Time off work when you are a carer
Last updated: 24/01/2020
Time off work to deal with a crisis affecting someone you care for
If you have people who depend on you for care you are entitled to take ‘reasonable’ time off work to deal with a crisis involving them. You are also entitled to time off for an event that you know of in advance if it is you specifically who is needed or where there is no one else who can help.
Dependants include your family or someone living with you as part of your family. It can also include people who rely on you for support.
Your employer does not have to pay you for this time off but may do depending on the terms of your contract. Dependants’ leave should not be considered as part of any sick leave you have taken but could lead to disciplinary action against you if it is not considered reasonable or it interferes with your ability to do your job.
Time off work if you have a child under 18
If you have been with your employer for at least a year you are entitled to 18 weeks off work to spend time with each child under the age of 18.
It differs from dependants’ leave in that it is only for your children and does not need to be used in a crisis.

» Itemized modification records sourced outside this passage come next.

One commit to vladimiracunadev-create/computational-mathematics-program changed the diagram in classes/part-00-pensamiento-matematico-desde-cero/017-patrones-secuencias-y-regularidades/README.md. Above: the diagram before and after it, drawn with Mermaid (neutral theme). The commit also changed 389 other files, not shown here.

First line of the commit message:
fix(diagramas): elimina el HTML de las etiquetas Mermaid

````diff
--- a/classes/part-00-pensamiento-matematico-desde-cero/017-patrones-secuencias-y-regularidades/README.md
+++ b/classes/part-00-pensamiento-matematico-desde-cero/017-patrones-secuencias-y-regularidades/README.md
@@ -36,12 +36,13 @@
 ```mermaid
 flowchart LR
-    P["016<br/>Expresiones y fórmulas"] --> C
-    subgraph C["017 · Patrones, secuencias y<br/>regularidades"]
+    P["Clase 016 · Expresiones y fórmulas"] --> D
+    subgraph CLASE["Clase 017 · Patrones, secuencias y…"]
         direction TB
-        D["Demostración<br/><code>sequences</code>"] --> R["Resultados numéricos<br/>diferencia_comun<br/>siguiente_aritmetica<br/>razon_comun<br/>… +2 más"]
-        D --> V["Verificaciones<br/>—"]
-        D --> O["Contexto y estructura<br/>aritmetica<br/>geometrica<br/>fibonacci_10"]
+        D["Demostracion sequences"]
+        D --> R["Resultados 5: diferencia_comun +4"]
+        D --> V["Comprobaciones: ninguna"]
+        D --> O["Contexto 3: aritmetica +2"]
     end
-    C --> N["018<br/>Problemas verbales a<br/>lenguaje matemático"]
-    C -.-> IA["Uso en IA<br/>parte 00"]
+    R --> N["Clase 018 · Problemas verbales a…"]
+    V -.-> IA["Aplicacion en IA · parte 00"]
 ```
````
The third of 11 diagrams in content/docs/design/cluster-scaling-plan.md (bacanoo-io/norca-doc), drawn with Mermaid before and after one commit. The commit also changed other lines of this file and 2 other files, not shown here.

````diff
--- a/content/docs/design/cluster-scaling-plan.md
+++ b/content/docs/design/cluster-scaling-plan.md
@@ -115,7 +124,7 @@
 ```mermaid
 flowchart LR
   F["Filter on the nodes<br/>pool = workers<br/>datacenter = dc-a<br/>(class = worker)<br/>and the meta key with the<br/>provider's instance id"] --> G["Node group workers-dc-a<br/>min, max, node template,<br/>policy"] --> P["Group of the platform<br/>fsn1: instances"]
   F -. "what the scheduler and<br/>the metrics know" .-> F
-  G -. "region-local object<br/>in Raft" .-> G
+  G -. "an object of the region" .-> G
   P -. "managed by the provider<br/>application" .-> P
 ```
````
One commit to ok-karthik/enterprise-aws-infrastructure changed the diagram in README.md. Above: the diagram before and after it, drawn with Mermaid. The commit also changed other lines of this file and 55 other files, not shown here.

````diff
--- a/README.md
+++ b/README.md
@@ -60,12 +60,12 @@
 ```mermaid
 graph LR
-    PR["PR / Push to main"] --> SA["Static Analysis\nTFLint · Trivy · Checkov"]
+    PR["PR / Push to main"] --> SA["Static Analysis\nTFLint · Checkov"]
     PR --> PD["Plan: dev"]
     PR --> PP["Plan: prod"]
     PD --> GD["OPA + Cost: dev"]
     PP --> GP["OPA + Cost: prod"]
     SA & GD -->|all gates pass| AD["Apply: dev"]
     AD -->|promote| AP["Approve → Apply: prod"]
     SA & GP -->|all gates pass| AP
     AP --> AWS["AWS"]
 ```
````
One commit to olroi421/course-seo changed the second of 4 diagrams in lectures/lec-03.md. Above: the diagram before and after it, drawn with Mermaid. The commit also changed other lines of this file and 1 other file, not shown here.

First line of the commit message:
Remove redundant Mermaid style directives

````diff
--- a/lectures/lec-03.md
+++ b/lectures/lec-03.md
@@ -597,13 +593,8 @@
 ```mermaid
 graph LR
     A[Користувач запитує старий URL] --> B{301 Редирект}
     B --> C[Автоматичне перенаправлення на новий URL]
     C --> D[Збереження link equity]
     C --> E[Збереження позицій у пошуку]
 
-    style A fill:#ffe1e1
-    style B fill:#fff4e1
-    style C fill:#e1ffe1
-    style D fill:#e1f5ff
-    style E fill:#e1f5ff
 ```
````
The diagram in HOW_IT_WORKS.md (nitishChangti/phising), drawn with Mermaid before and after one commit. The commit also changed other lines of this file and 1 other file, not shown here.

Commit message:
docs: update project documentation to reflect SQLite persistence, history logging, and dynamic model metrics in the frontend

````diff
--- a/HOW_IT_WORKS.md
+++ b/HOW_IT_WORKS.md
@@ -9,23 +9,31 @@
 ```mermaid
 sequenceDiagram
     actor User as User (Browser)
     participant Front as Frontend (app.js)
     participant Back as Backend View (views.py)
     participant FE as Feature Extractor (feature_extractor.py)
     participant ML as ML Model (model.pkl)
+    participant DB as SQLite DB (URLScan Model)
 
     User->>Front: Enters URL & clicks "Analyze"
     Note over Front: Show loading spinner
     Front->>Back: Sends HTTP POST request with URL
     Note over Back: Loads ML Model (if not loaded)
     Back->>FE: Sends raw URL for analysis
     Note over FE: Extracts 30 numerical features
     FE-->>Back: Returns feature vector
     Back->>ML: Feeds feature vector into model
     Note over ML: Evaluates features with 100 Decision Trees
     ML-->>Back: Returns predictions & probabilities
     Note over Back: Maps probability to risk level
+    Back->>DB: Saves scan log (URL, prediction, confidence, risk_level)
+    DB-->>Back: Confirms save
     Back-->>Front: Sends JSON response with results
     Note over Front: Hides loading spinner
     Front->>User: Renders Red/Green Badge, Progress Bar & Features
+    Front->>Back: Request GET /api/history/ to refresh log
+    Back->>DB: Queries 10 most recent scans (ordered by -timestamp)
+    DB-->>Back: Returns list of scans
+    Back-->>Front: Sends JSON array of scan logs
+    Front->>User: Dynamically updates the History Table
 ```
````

Parental leave is usually taken in one-week blocks but may be taken one day at a time if your employer agrees or your child is entitled to disability living allowance or personal independence payments.
One week equals one of your normal working weeks, so if you only work three days per week you will be entitled to 18 × 3 days per child.
Your employer can insist that you take no more than four weeks per year and that you give 21 days’ notice.
Your employer can postpone your leave but only if they have a valid reason for doing so.
Note: ‘Parental leave’ is different to ‘shared parental leave’.
The rules regarding benefit entitlement and how they interact are complicated. If you are awarded employment and support allowance, personal independence payment or carer’s allowance, or your child is awarded disability living allowance, it will have an effect on your other benefit entitlement.
In most cases being awarded a disability benefit will entitle, or passport, you to extra support but in some cases, you may find no change, or a reduction, in what you receive.